To illustrate: Between 2014 and 2018, Harvard University spent well over $100 million buying vineyards in drought-stricken areas of California. By the end of 2018, the Wall Street Journal reported, Harvard’s vineyards were worth $305 million. But this profit — more than twice the amount that Harvard has pledged to spend on atoning for its involvement in slavery — is largely incidental. Harvard is hardly interested in growing grapes. Harvard is very interested, on the other hand, in hoarding water rights in drought-stricken areas amid rising global temperatures. In 2016, fifth-generation Californian farmer Cindy Steinbeck wrote a letter to the CEO of the Harvard Management Corporation. The letter is quoted here at length: “My family has been farming grapes for five decades in this region, and such an investment does not make sense if your intent is simply to grow and sell grapes. It would, however, make perfect sense if the investment wasn’t for farming but rather for the brokering of water.”

“The local perception,” Steinbeck continues, “rightly or wrongly, is that Harvard has been doing the following: making purchases using multiple layers of disregarded entities such that it would be difficult for the layperson to trace the purchase back to Harvard; using agents to push for formation of a local water district that would allow Harvard’s properties to ultimately benefit from government grants and taxpayer funds; inducing certain property owners to sell with offers that are many times the going market rates and using this method to acquire properties that contain public water infrastructure; and generally not being forthcoming with the local populace about how these investments could affect the most vital of resources – all in the name of returns on investment.”
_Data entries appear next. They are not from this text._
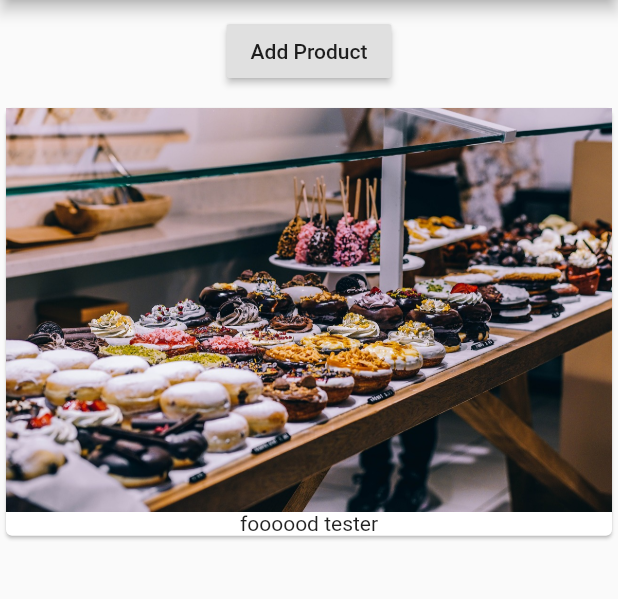
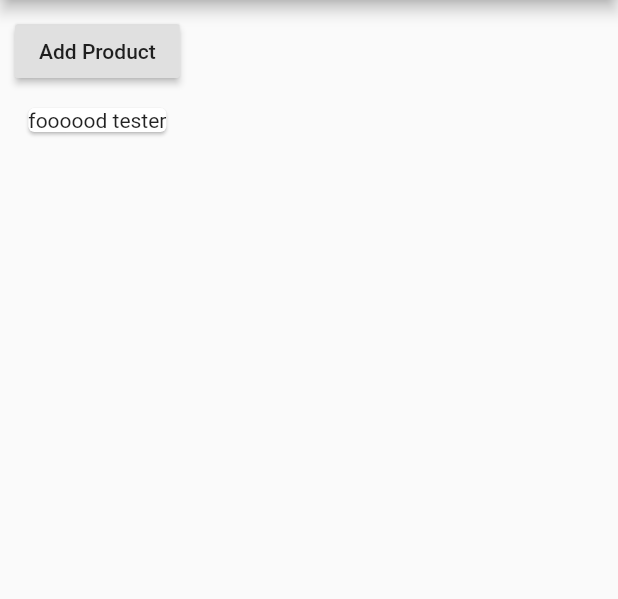
Before and after one commit to Fedrius/learning_flutter, a Flutter app: the screen it shows after launch, on a phone screen of 412 x 824 dp, the part 84-683 px from its top. Run offline on Flutter 3.47's test engine with Material 2 defaults, Android fonts, the phone set to English and light mode, and no system bars.

```diff
--- a/lib/product_manager.dart
+++ b/lib/product_manager.dart
@@ -4,10 +4,13 @@ import './products.dart';
 class ProductManager extends StatefulWidget {
   final String startingProduct;
 
-  ProductManager(this.startingProduct);
+  ProductManager(this.startingProduct) {
+    print('[ProductManager widget] Constructor');
+  }
 
   @override
   State<StatefulWidget> createState() {
+    print('[ProductManager widget] createState()');
     return _ProductManagerState();
   }
 }
@@ -21,12 +24,21 @@ class _ProductManagerState extends State<ProductManager> {
   // string is passed into ProductManager() in the main.dart
   @override
   void initState() {
+    print('[ProductManager State] initState()');
     super.initState();
     _products.add(widget.startingProduct);
   }
 
+  // good for updating state when theres external data changing
+  @override
+  void didUpdateWidget(ProductManager oldWidget) {
+    print('[ProductManager State] didUpdateWidget()');
+    super.didUpdateWidget(oldWidget);
+  }
+
   @override
   Widget build(BuildContext context) {
+    print('[ProductManager State] build()');
     return Column(
       children: [
         Container(
--- a/lib/products.dart
+++ b/lib/products.dart
@@ -6,10 +6,13 @@ class Products extends StatelessWidget {
   final List<String> products;
 
   // a constructor. takes in the products array above
-  Products(this.products);
+  Products(this.products) {
+    print('[Products widget] Constructor');
+  }
 
   @override
   Widget build(BuildContext context) {
+    print('[Products widget] build()');
     return Column(
       children: products
           // using the product array, map func iterates and makes a card for each on and 'to list' lists it out.
@@ -17,7 +20,7 @@ class Products extends StatelessWidget {
             (element) => Card(
                   child: Column(
                     children: <Widget>[
-                      Image.asset('assets/food.jpg'),
+                      // Image.asset('assets/food.jpg'),
                       Text(element)
                     ],
                   ),
```
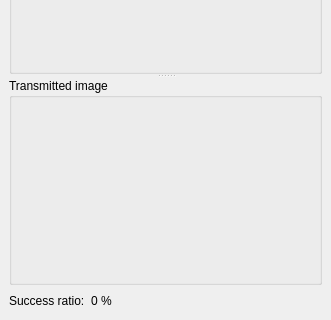
Qt form Computer_networks/p2p/src/forms/transmission_widget.ui (rutsky/semester09) before a commit; both pictures show x 0 to 331 and y 170 to 490 of the 331 by 490 pixel window.
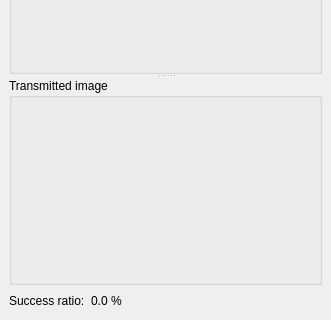
The same form after that commit.

Commit message: Update transmission success ratio

```diff
--- a/Computer_networks/p2p/src/forms/transmission_widget.ui
+++ b/Computer_networks/p2p/src/forms/transmission_widget.ui
@@ -75,7 +75,7 @@
       <item>
        <widget class="QLabel" name="successRatioLabel">
         <property name="text">
-         <string>0 %</string>
+         <string>0.0 %</string>
         </property>
        </widget>
       </item>
```
The commit also changes 1 other file.
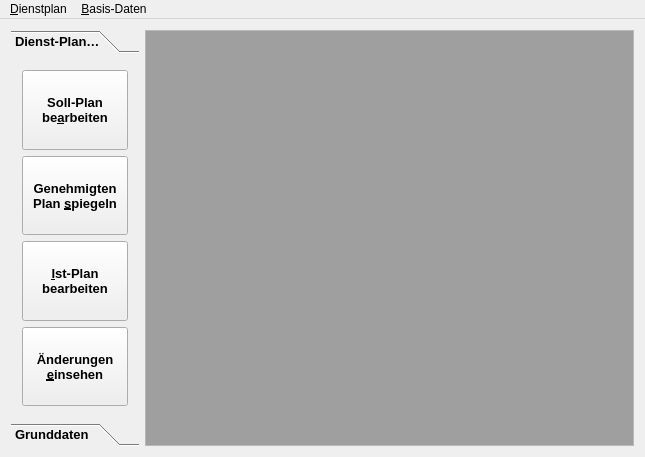
Before: the Qt Designer form cmainwindow.ui in joergpauly/megaroster, drawn with Qt 5.
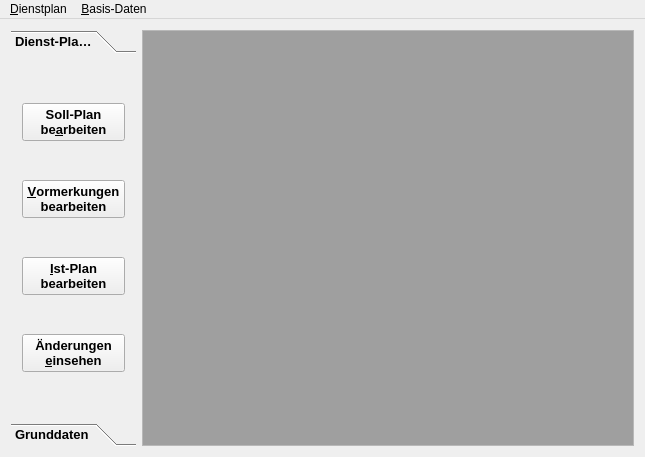
After: the same form once the commit is applied.

```diff
--- a/cmainwindow.ui
+++ b/cmainwindow.ui
@@ -40,7 +40,7 @@
       </property>
       <property name="minimumSize">
        <size>
-        <width>128</width>
+        <width>125</width>
         <height>0</height>
        </size>
       </property>
@@ -74,8 +74,8 @@
         <rect>
          <x>0</x>
          <y>0</y>
-         <width>128</width>
-         <height>362</height>
+         <width>134</width>
+         <height>348</height>
         </rect>
        </property>
        <property name="sizePolicy">
@@ -93,12 +93,6 @@
        <layout class="QVBoxLayout" name="verticalLayout">
         <item>
          <widget class="QPushButton" name="cmdEditRoster">
-          <property name="sizePolicy">
-           <sizepolicy hsizetype="Expanding" vsizetype="Preferred">
-            <horstretch>0</horstretch>
-            <verstretch>0</verstretch>
-           </sizepolicy>
-          </property>
           <property name="text">
            <string>Soll-Plan
 be&amp;arbeiten</string>
@@ -106,27 +100,15 @@
          </widget>
         </item>
         <item>
-         <widget class="QPushButton" name="cmdCopyApproved">
-          <property name="sizePolicy">
-           <sizepolicy hsizetype="Expanding" vsizetype="Preferred">
-            <horstretch>0</horstretch>
-            <verstretch>0</verstretch>
-           </sizepolicy>
-          </property>
+         <widget class="QPushButton" name="cmdPreAlerts">
           <property name="text">
-           <string>Genehmigten
-Plan &amp;spiegeln</string>
+           <string>&amp;Vormerkungen
+bearbeiten</string>
           </property>
          </widget>
         </item>
         <item>
          <widget class="QPushButton" name="cmdActualRoster">
-          <property name="sizePolicy">
-           <sizepolicy hsizetype="Expanding" vsizetype="Preferred">
-            <horstretch>0</horstretch>
-            <verstretch>0</verstretch>
-           </sizepolicy>
-          </property>
           <property name="text">
            <string>&amp;Ist-Plan
 bearbeiten</string>
@@ -135,12 +117,6 @@
         </item>
         <item>
          <widget class="QPushButton" name="cmdChangeLog">
-          <property name="sizePolicy">
-           <sizepolicy hsizetype="Expanding" vsizetype="Preferred">
-            <horstretch>0</horstretch>
-            <verstretch>0</verstretch>
-           </sizepolicy>
-          </property>
           <property name="text">
            <string>Änderungen
 &amp;einsehen</string>
```
Left out of the diff: 14 changed lines with no effect on the pictures.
Indeed there appears to be a deep gulf between Harvard University’s professed values and the public’s perception of them. To Californian farmers — or to the Australian Aboriginal peoples whose burial grounds Harvard reportedly destroyed to build a cotton plantation in 2015 — Harvard University stands for excellence in nothing so much as greed and exploitation.

Harvard’s report has gone some way toward addressing the university’s history as a founding member of the structures that have led to the exploitation of millions of people, to environmental destruction, to a new economic order — in short, as a founding member of the world in which we live today. But no amount of monuments, promises, or exchange programs will by themselves make an iota of difference. Harvard can never remedy the atrocities it committed to become the world’s richest university. Having looked back to its past, all that Harvard can do now is come back to the present, take stock of its actions, and act accordingly. The first and best thing the university can do to atone for its past of exploitation and profiteering is simply to renounce its present-day exploitation and profiteering. Barring that, it is all little more than self-righteous grandstanding.

Franco Paz is a PhD candidate in the History department at Harvard University. He worked as a researcher for the Committee on Harvard & the Legacy of Slavery. 

Franco Paz is a PhD candidate in the History department at Harvard University. He worked as a researcher for the Committee on Harvard & the Legacy of Slavery. You can find him on Twitter and reach...